#### The problem:
Please return every line in the entries below with the word "Also" in it.

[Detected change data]
- Opening Delimiter -

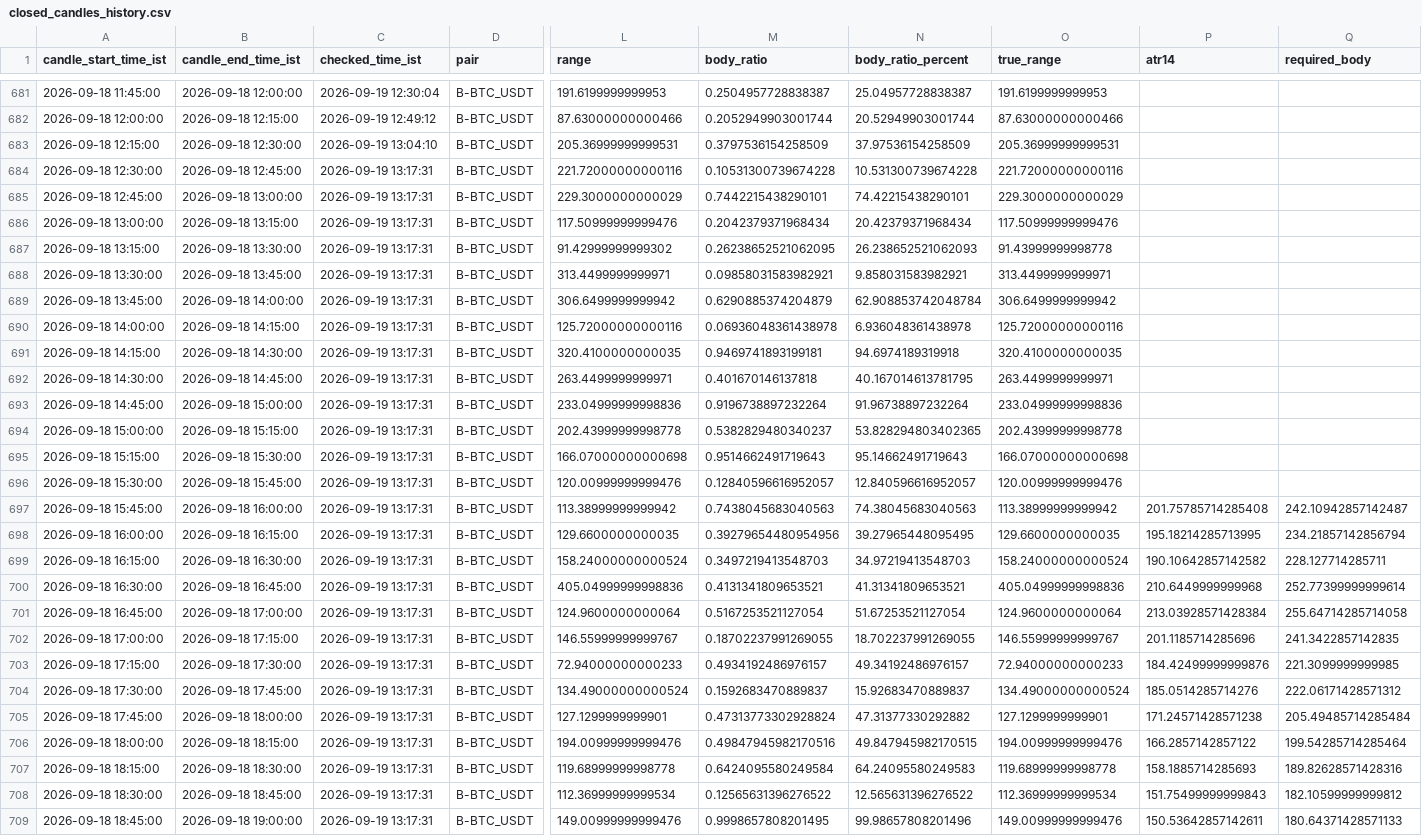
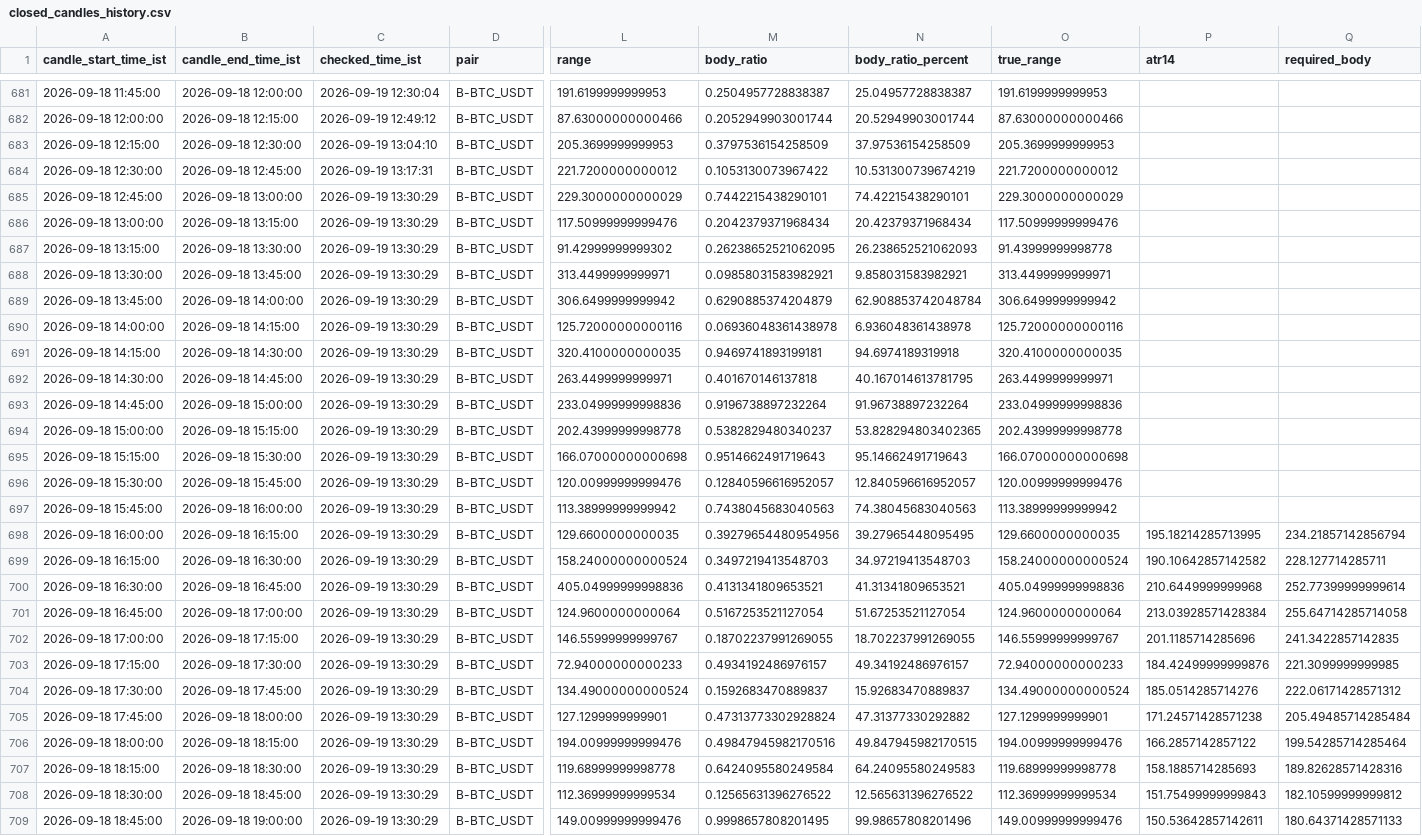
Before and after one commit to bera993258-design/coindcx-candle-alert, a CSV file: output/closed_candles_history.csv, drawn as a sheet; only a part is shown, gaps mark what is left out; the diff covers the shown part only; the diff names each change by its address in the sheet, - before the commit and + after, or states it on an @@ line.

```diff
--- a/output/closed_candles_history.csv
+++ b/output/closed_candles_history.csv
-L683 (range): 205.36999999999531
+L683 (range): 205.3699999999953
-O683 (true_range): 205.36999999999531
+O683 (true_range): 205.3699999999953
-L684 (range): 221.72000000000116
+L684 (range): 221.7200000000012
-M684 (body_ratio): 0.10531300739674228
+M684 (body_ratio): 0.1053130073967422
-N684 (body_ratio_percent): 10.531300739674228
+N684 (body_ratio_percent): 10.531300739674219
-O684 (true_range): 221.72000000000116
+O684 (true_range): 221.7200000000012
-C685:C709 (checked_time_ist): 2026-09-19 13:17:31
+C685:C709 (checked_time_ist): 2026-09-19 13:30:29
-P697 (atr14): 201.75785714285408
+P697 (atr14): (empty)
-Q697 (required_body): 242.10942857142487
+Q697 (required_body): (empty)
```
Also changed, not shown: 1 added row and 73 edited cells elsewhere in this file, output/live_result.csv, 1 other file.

- Closing Delimiter -
- Opening Delimiter -

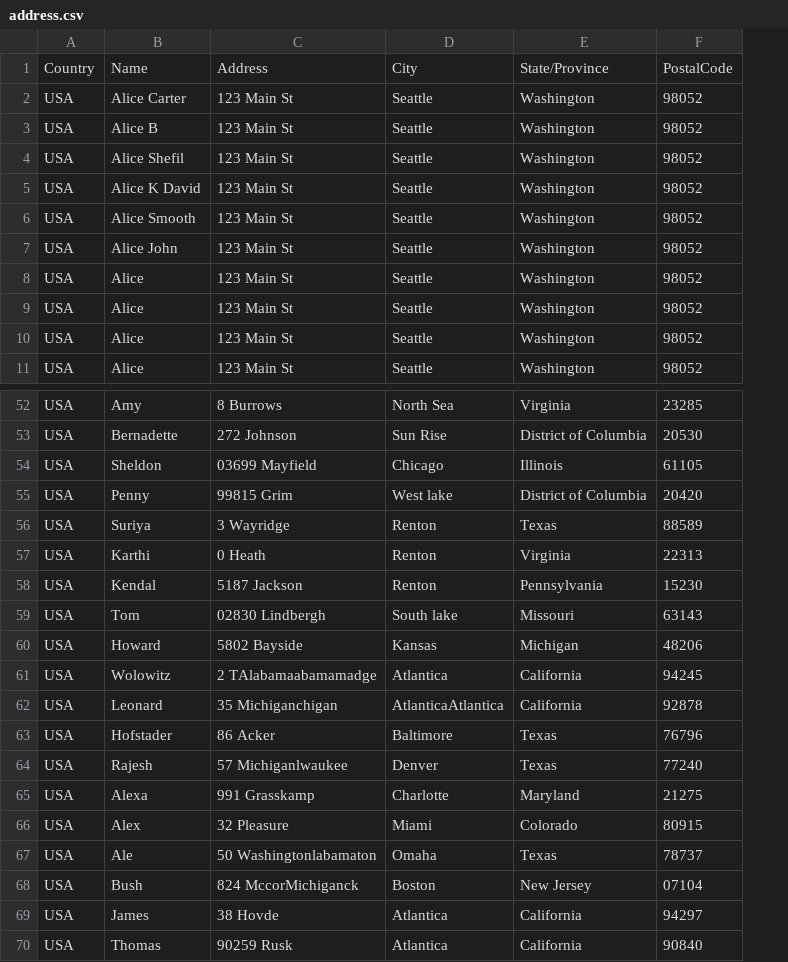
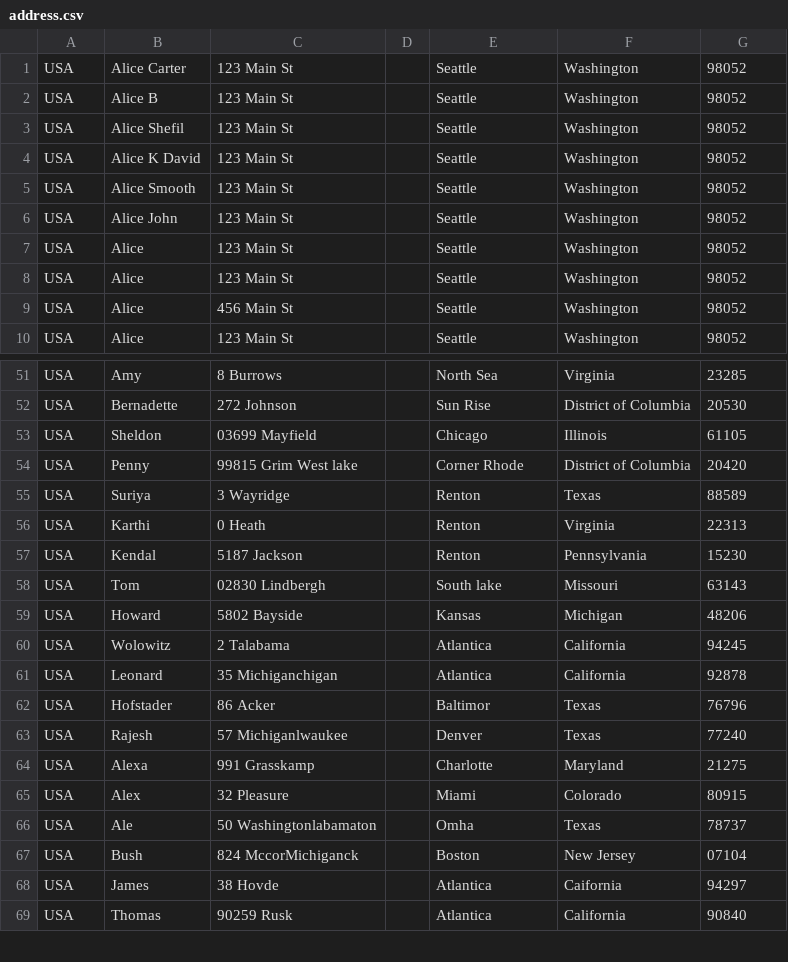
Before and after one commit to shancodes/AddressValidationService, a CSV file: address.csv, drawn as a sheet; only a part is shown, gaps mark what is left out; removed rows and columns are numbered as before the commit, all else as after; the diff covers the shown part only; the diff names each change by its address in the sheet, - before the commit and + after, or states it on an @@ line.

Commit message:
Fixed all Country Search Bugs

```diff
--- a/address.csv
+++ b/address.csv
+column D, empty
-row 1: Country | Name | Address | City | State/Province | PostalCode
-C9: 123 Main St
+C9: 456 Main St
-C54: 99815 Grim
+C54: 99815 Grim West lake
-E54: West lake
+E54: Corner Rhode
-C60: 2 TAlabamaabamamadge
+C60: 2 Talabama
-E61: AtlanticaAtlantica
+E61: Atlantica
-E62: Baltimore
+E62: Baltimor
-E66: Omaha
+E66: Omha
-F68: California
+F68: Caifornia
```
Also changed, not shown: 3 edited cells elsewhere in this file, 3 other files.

- Closing Delimiter -

#### Answer below:
Also changed, not shown: 1 added row and 73 edited cells elsewhere in this file, output/live_result.csv, 1 other file.
Also changed, not shown: 3 edited cells elsewhere in this file, 3 other files.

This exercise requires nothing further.